> Itemized modification records
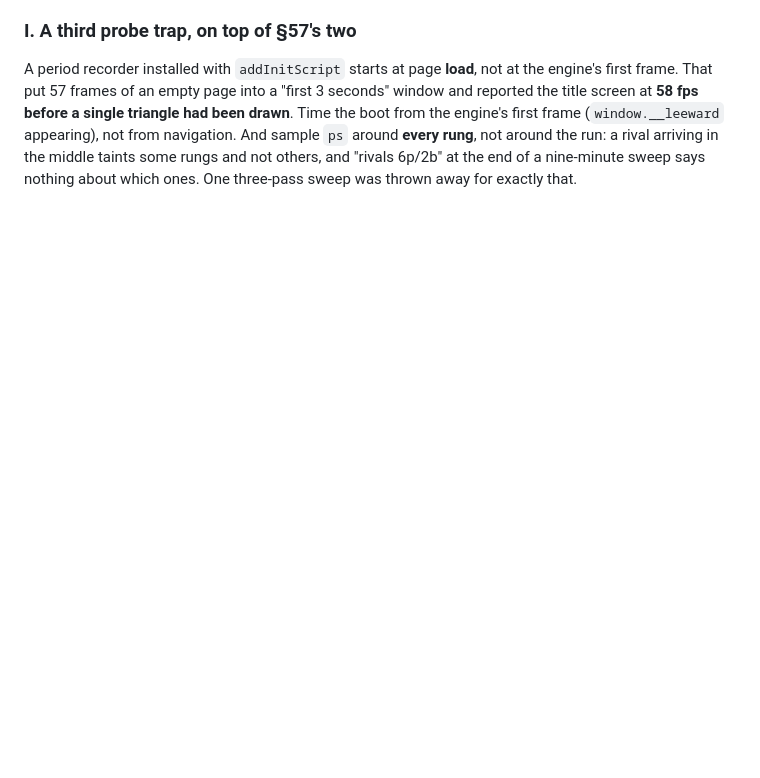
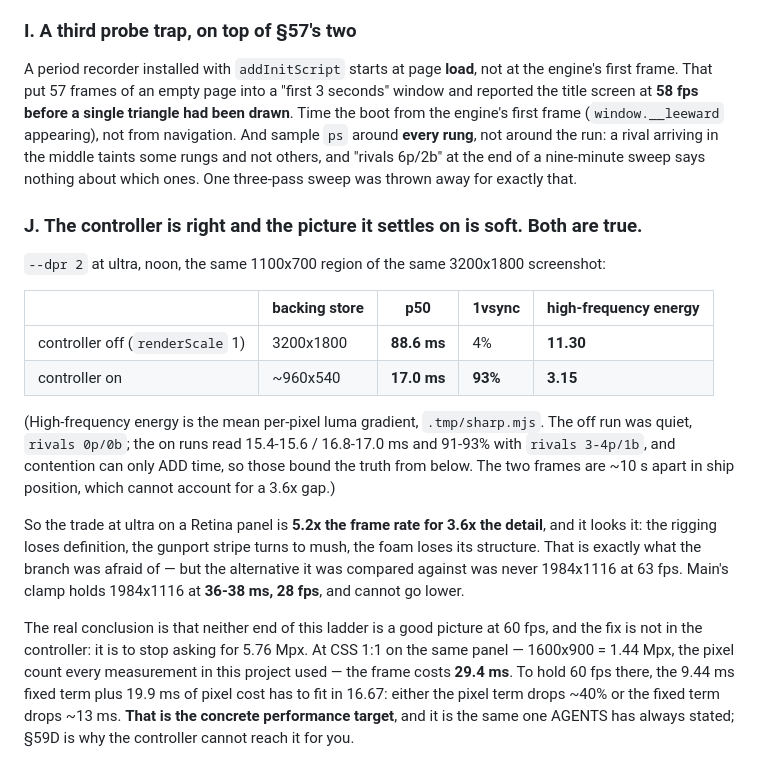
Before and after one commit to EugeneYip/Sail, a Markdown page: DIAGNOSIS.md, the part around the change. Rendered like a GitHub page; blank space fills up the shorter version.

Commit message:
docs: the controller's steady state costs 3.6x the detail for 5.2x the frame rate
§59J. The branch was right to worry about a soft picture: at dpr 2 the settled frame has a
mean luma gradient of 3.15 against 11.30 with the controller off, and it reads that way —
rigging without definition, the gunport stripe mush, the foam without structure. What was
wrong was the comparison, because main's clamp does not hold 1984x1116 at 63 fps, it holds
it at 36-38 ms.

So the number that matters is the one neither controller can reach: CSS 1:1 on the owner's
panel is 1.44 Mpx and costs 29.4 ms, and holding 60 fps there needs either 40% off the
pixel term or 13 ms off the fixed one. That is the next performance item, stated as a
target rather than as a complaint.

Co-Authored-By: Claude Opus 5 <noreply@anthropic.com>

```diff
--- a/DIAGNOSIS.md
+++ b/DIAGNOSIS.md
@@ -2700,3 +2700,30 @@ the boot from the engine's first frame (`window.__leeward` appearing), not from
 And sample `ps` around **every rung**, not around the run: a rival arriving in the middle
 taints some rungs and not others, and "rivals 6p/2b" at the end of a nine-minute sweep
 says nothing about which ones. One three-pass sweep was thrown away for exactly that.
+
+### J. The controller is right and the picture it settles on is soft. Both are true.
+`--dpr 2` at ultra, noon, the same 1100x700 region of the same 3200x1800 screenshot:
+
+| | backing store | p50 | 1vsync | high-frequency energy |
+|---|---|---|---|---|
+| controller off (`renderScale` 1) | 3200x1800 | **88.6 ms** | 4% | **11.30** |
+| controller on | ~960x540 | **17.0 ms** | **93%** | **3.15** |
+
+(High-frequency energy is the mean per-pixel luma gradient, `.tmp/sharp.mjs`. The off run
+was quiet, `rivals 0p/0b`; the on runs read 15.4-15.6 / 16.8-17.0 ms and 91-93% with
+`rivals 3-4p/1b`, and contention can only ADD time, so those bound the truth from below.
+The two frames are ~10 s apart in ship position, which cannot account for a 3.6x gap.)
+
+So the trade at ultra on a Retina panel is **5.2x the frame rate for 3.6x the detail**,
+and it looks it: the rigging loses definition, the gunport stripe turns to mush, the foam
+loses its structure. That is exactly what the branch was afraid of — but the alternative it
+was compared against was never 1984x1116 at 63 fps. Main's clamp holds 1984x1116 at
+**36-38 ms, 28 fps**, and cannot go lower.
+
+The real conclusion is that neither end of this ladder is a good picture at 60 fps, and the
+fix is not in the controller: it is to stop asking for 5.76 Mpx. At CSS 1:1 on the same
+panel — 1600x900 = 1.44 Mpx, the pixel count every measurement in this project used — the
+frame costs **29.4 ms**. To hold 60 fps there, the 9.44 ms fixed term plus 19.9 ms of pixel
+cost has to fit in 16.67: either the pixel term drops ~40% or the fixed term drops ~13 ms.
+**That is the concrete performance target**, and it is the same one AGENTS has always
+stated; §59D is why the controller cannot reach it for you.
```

> THE TASK
Return the total of lines in these records that hold "pixel", without any other words.

> ANSWER TO THE EXERCISE
5